After “Beach bums” I wanted a change of technique from controlled areas of flat paint to something more gestural. I thought back to early days in Nairobi when I had nearly sat on a cobra that was under a log where I had sat to look at this view. It must have been late March or early April then as well, so the synchronicity appealed to me.
This is almost a record of imperialism’s impact on Africa. You are seeing trees that are alien to England and alien to Africa, with wattles and blue gums from Australia and pines from Mexico, all imported, for profit. Only the fever trees are native.
This view has probably gone now, buried in the creeping urbanisation, but it was/ is the headwater of the Gatheru river.
The technique involved using a single size of brush with a lot of loose wrist action to indicate the wattle flowers and the long grass on the slopes, which I then enhanced by a little bit of palette knife work before dragging the surface when it was semi dry. There is scratch work with the back of a palette knife used on the gum trees, the Mexican pines and the reeds. I also touched up the reeds with a pencil.

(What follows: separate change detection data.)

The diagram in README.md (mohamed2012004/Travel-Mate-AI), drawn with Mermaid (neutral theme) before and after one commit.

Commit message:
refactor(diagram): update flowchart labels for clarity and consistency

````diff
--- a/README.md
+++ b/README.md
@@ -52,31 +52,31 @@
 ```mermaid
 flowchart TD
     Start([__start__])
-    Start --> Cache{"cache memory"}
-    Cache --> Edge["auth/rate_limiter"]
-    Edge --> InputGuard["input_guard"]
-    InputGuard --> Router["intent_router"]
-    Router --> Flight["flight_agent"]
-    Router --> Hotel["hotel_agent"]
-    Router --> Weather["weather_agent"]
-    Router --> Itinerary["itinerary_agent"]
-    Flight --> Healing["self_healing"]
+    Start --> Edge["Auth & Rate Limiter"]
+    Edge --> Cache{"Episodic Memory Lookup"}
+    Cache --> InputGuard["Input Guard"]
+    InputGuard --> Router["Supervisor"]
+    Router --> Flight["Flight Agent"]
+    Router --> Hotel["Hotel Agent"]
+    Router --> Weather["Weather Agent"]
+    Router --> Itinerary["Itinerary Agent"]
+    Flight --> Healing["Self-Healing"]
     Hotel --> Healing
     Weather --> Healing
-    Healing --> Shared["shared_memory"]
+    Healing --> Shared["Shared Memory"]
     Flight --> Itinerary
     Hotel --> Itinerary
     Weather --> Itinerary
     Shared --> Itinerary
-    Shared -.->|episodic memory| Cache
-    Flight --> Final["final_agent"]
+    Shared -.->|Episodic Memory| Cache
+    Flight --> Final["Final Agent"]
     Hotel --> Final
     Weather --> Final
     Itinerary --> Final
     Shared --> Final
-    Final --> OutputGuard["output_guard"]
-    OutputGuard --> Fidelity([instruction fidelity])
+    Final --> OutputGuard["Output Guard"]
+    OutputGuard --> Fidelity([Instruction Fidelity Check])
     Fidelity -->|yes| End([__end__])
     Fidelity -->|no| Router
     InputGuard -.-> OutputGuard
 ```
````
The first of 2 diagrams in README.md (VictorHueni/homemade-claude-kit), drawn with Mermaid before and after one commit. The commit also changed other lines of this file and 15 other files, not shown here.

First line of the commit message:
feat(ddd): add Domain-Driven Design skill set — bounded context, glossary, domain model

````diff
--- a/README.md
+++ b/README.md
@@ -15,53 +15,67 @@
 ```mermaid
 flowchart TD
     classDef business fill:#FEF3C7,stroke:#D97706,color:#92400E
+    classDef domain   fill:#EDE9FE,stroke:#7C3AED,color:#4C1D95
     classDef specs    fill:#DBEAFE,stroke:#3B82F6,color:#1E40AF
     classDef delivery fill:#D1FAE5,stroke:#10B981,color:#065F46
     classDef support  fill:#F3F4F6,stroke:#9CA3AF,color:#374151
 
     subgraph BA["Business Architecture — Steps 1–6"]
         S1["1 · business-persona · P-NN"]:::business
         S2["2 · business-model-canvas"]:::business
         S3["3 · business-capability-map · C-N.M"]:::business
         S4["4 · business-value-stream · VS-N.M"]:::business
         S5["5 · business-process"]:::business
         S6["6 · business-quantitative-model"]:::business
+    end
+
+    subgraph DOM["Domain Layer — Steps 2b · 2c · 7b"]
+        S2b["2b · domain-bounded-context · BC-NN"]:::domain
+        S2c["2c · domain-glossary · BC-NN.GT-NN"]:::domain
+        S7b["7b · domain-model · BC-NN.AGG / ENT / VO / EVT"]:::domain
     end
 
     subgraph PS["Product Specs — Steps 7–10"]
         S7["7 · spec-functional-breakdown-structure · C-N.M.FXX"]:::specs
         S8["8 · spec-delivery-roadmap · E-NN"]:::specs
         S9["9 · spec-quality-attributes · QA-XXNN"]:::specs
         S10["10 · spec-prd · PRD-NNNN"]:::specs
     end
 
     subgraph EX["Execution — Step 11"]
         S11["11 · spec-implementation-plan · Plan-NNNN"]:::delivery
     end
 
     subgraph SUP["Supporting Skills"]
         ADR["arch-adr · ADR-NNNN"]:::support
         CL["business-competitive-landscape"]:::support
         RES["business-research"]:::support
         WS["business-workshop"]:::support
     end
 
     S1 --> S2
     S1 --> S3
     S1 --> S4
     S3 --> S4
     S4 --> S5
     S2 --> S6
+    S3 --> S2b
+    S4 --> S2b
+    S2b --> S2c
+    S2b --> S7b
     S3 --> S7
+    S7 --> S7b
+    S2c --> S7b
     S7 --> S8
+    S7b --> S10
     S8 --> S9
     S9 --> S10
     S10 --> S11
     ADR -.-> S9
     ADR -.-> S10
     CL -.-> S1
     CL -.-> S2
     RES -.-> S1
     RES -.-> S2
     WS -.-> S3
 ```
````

This is too close to reportage, although salvaged from memory to satisfy me but painting it was a n exorcism of the fright the snake gave me, (he was equally frightened, fleeing in a n almost straight lien int e opposite direction to that in which I jumped.) By way of compensation a few days later I saw my first duiker in the grass on the near bank by the big wattle on the right.